“I found it, Rounder,” he said, and the dog’s eyes sparkled and snapped as if in appreciation of his little joke.

Dick Marlow would only have to state that it was cold in the room and Rounder would kick the door closed with a slam. Rounder was so well known many dogs were named after him. Marlow and Rounder left Wyoming for California in 1913; just one of the changes on the horizon for the Mint.

In 1919, Prohibition but a halt to the social gatherings at the Mint…well sort of.  The front of the building became a dress shop, real estate office, and then the Mint Cigar Company and Soda Shop, “while in the back was one of the coziest little bottle joints around” for those who disagreed with the 18th Amendment and Volstead Act.

When Prohibition was repealed in 1933, the owners Archie Wilson and his partner, Robert J. Thirwell reopened the bar. They obtained their liquor license on March 30, 1935 and built on to the back of the building making room for slot machines, roulette wheels, and gaming tables. These changes accommodated a thriving gambling clientele in the back room and newly legal drinkers in the front.

Since 1907 and continuing even through Prohibition the Mint bar has been a gathering place to talk shop about ranching, hunting, artisan work and business.  The doors are open to cowboys, ranchers, and dudes to come in socialize and tip back a cold one.  This tradition continues today with the catch phrase “Meet you at the Mint,” being used by patrons far and wide.


The Mint received a complete overhaul in the late 1940’s. The rustic style and red cedar bar that remains today replaced the old stamped tin ceilings and mahogany bar. Cedar shingle brands adorn the walls of the Mint and are the work of L.L. McVean who owned the bar from 1943-1974. “Mac took a soldiering iron, an electric needle, and a brand book one day and started to work; as a result, the walls of the Mint are an encyclopedia of over 9000 slabs of local brands.”  Much of the wild game adorning the bar was a result of Mac and local entrepreneur Sam Mavrakis’ trip to the Yukon in the 1950’s.  “Those two Dall sheep,” Sam pointed to some of the trophy heads on the wall of the Mint, in a 1985 interview.  “Three grizzlies – we made rugs out them – those two caribou, a moose, that wolverine, that black wolf.  In 18 days we got all those.”

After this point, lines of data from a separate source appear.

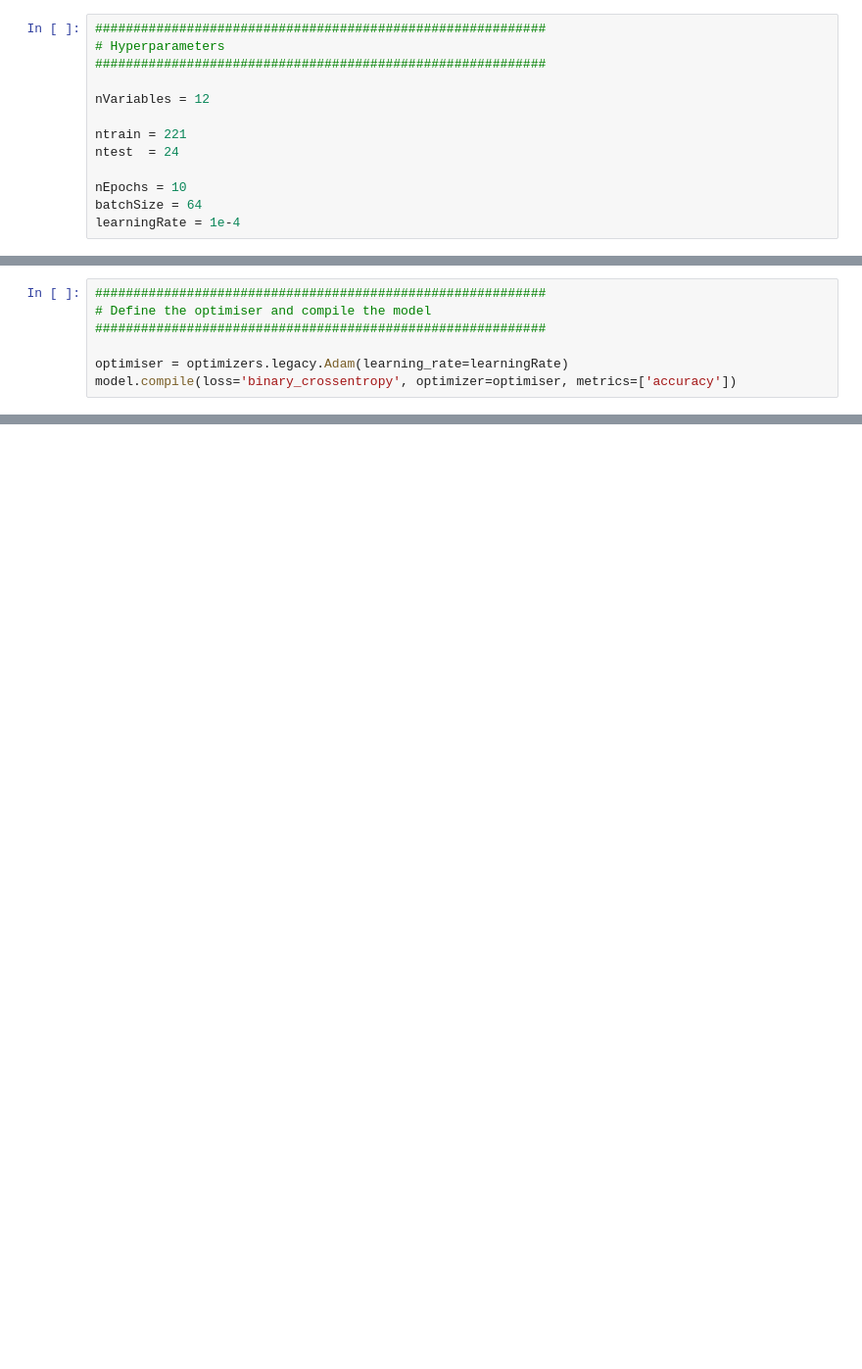
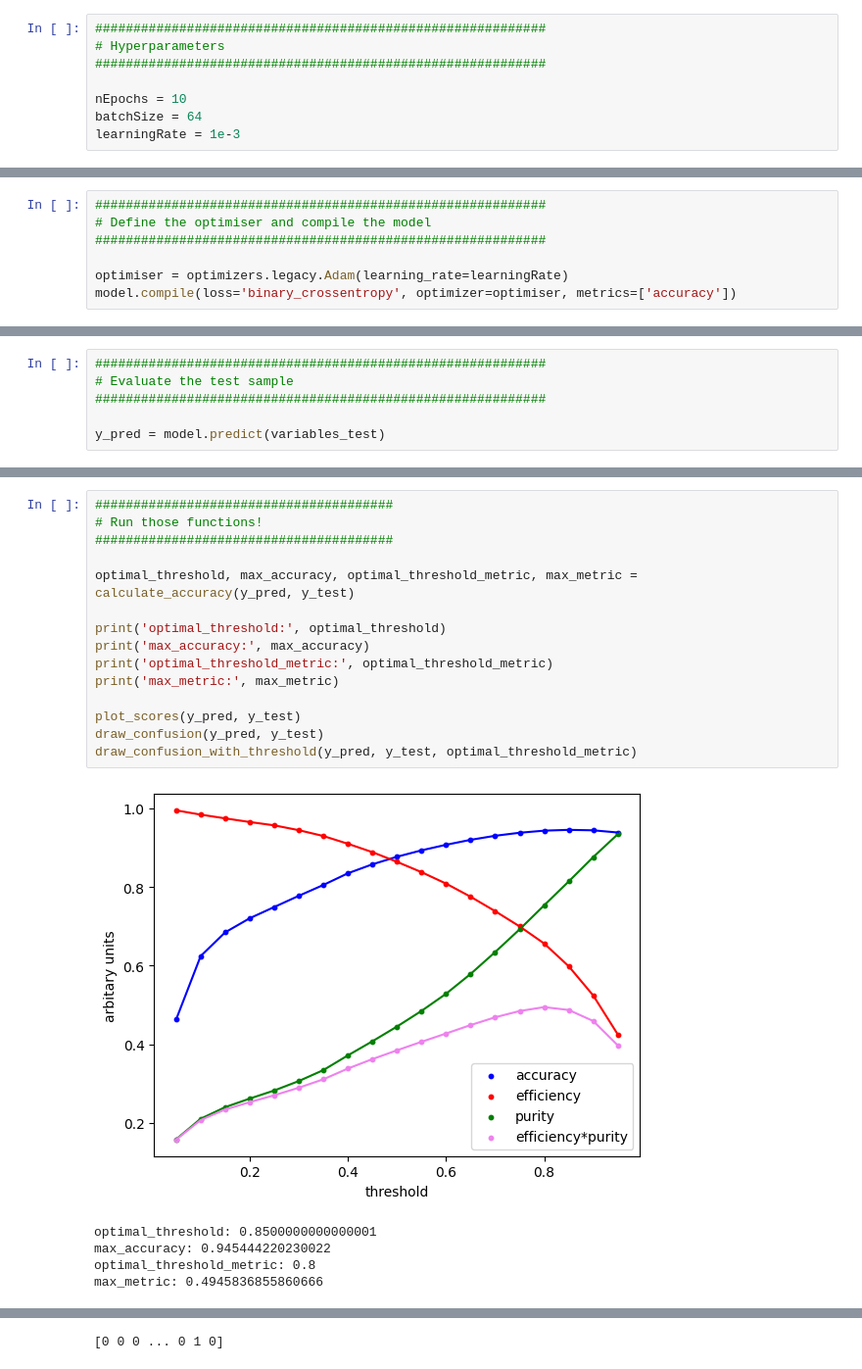
Before and after one commit to imawby/Hierarchy_GNN, a Jupyter notebook: HigherTier/TrainHigherTierModel.ipynb, the cells around one changed output, grey strips where cells are left out. Shown at 98% size. Drawn from its saved outputs; the diff is of its cells as text; blank space fills up the shorter version.

```diff
--- a/HigherTier/TrainHigherTierModel.ipynb
+++ b/HigherTier/TrainHigherTierModel.ipynb
@@ -31,14 +29,9 @@ trainVarFile = '/Users/isobel/Desktop/DUNE/2024/Hierarchy/HigherTier/files/highe
 # Hyperparameters
 ###########################################################
 
-nVariables = 12
-
-ntrain = 221
-ntest  = 24
-
 nEpochs = 10
 batchSize = 64
-learningRate = 1e-4
+learningRate = 1e-3
 # %%
 ###########################################################
 # Get data from file
@@ -105,0 +462,6 @@ Epoch 10/10
+# %%
+###########################################################
+# Evaluate the test sample
+###########################################################
+
+y_pred = model.predict(variables_test)
@@ -105,0 +643,21 @@ Epoch 10/10
+# %%
+#######################################
+# Run those functions!
+#######################################
+
+optimal_threshold, max_accuracy, optimal_threshold_metric, max_metric = calculate_accuracy(y_pred, y_test)
+
+print('optimal_threshold:', optimal_threshold)
+print('max_accuracy:', max_accuracy)
+print('optimal_threshold_metric:', optimal_threshold_metric)
+print('max_metric:', max_metric)
+
+plot_scores(y_pred, y_test)
+draw_confusion(y_pred, y_test)
+draw_confusion_with_threshold(y_pred, y_test, optimal_threshold_metric)
+# %% [output]
+[figure, added]
+optimal_threshold: 0.8500000000000001
+max_accuracy: 0.945444220230022
+optimal_threshold_metric: 0.8
+max_metric: 0.4945836855860666
@@ -105,0 +665 @@ Epoch 10/10
+[0 0 0 ... 0 1 0]
```
Also changed, not shown: parts of 12 cells of this notebook, 2 other files.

Bud Wolfe, who bartended at the Mint from 1945-1979, was interviewed in 1985. He remembered his favorite customers were the old rodeo cowboys from “back when rodeoing meant long thirsty drives between towns and the cowboys stayed in one place longer than an eight-second bull ride. I used to know so many of them guys…” Bud recalls. “…Shawn Davis, the Linderman boys, J.D. McKenna, Fred Lewis. But they don’t hang around anymore, the professionals. They draw their stock, they fly in, they use their stock and by then they’re headed down to Cheyenne.”

But the Mint remains.  A landmark and a place where the grandchildren and great- grandchildren of those who built, cultivated, ranched, farmed and lived in Sheridan go to toss a cold one back and catch up on all the news.  “And it’s one of the friendliest places in town.” Sam Mavrakis said in 1985. “I came in here and kissed three girls right away.”

The Mint is so well-known that when Queen Elizabeth visited Sheridan in 1985 there was a rumor she would visit the Mint. While the Queen didn’t make it inside the bar a wire service photograph, sent throughout the country, showed a beaming Queen Elizabeth with the Mint’s neon cowboy glowing in the background.

So there ya have it folks a brief overview of the saloon where Cal was tossin’ a few back before things went South!

Cookie! Stop jawin’ with the cowpokes and tellin’ tales taller than the Big Horns, we’ve got places to go!